Of the noted Soviet poster artists of the photomontage and Socialist Realism aesthetics, Viktor Borisovich Koretskii stands out as one of the most iconic. Koretskii attended the Secondary Professional Art School in Moscow from 1921 to 1929. He began working as a professional graphic designer in 1931 and he immediately gained recognition in the Soviet Union. His professional break-through occurred while working for the major state publishing houses Iskusstvo and Ogiz-Izogiz. During this that period of his work, he concentrated on (and perfected) his technique of photomontage. However, the period of the early 1930s in the Soviet Union meant that Koretskii had to move away from his own avant-garde style of discontinuous photomontage in order to be more consistent with the Socialist Realist dogma dictated by the government. During the 1930s, Koretskii also worked as an artistic director and decorator for Nikolai Okhlopkov 's Realistic Theatre and for Yurii Zavadsky's theatre-studio. From 1939 to 1987, he was a member of the editorial board of the film advertising publishing house Reklamfilm.
Gudok is the Russian word for whistle and this was also the name given to the railway industry newspaper in the Soviet Union. The printer was located in Moscow at 7 Stankevich Street.

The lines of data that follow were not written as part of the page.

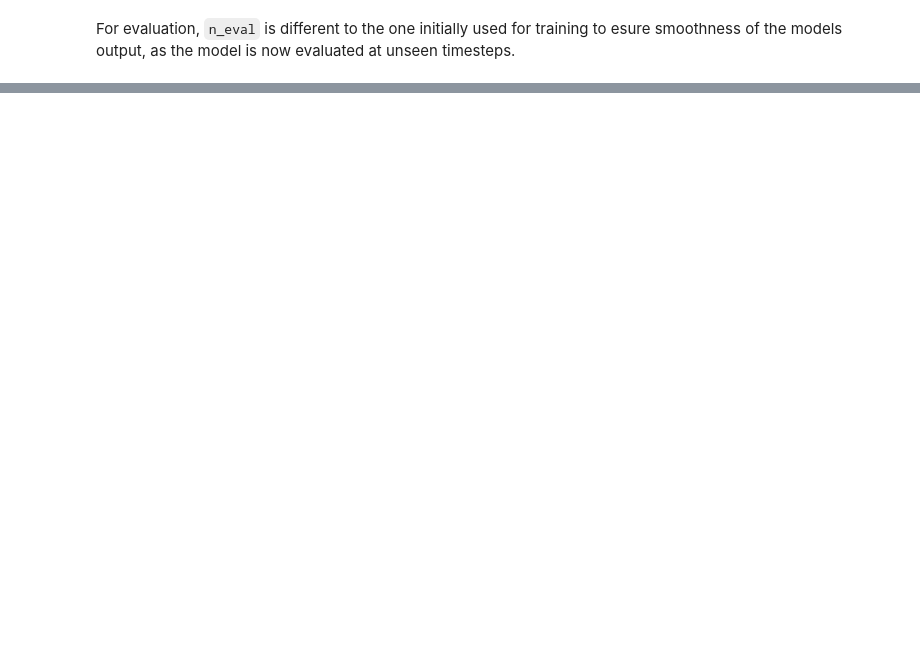
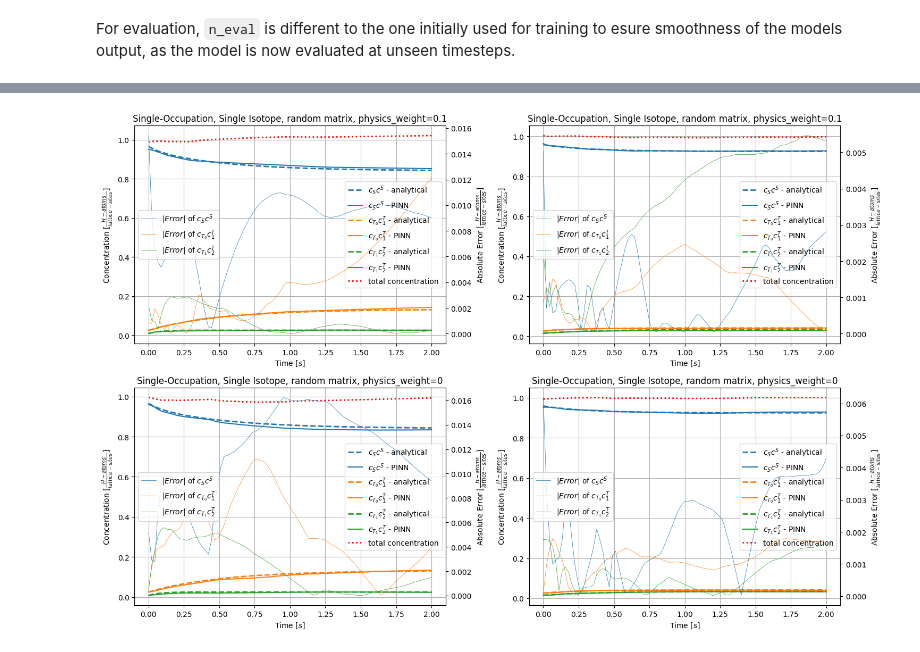
Before and after one commit to Davidxdydz/TrapDiffusion, a Jupyter notebook: Training.ipynb, the cells around one changed output, grey strips where cells are left out. Cells and saved outputs as stored; diff of their text form; code cells hidden in the pictures; blank space fills up the shorter version.

```diff
--- a/Training.ipynb
+++ b/Training.ipynb
@@ -176,4 +184,2 @@ KeyboardInterrupt:
 # %%
 full_model.save('trained_models/SOSI_random.keras')
-# %%
-full_model = keras.models.load_model('trained_models/SOSI_random.keras')
@@ -185,0 +226,33 @@ s.evaluate(full_model, include_params=True, n_eval = 91)
+# %%
+full_model = keras.models.load_model(
+    "trained_models/SOSI_random.keras",
+    compile=False,
+)
+full_model_physics = keras.models.load_model(
+    "trained_models/SOSI_random_physics.keras",
+    compile=False,
+)
+
+first_seed = 42
+second_seed = 50
+
+plt.figure(figsize=(15, 10))
+
+plt.subplot(2, 2, 1)
+np.random.seed(first_seed)
+SingleOccupationSingleIsotope().evaluate(full_model_physics,include_params = True, n_eval=91)
+
+plt.subplot(2, 2, 2)
+np.random.seed(second_seed)
+SingleOccupationSingleIsotope().evaluate(full_model_physics,include_params = True, n_eval=91)
+
+plt.subplot(2, 2, 3)
+np.random.seed(first_seed)
+SingleOccupationSingleIsotope().evaluate(full_model,include_params = True, n_eval=91)
+
+plt.subplot(2, 2, 4)
+np.random.seed(second_seed)
+SingleOccupationSingleIsotope().evaluate(full_model,include_params = True, n_eval=91)
+
+plt.show()
+# %% [output]
@@ -185,0 +263 @@ s.evaluate(full_model, include_params=True, n_eval = 91)
+[figure, added]
```
Also changed, not shown: parts of 30 cells of this notebook, 5 other files.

Iskusstvo was the Art Publishing House (A.K.A. Visual Arts Publishing) that was created in 1936 from Ogiz-Izogiz (State Art and Literature Publishing House). It disseminated books and journals dealing with graphic design and the fine arts, and it issued numerous posters. Since the Iskusstvo banner was part of the State Printing Works in Leningrad (St. Petersburg) and Moscow, its two main offices were located in those two cities.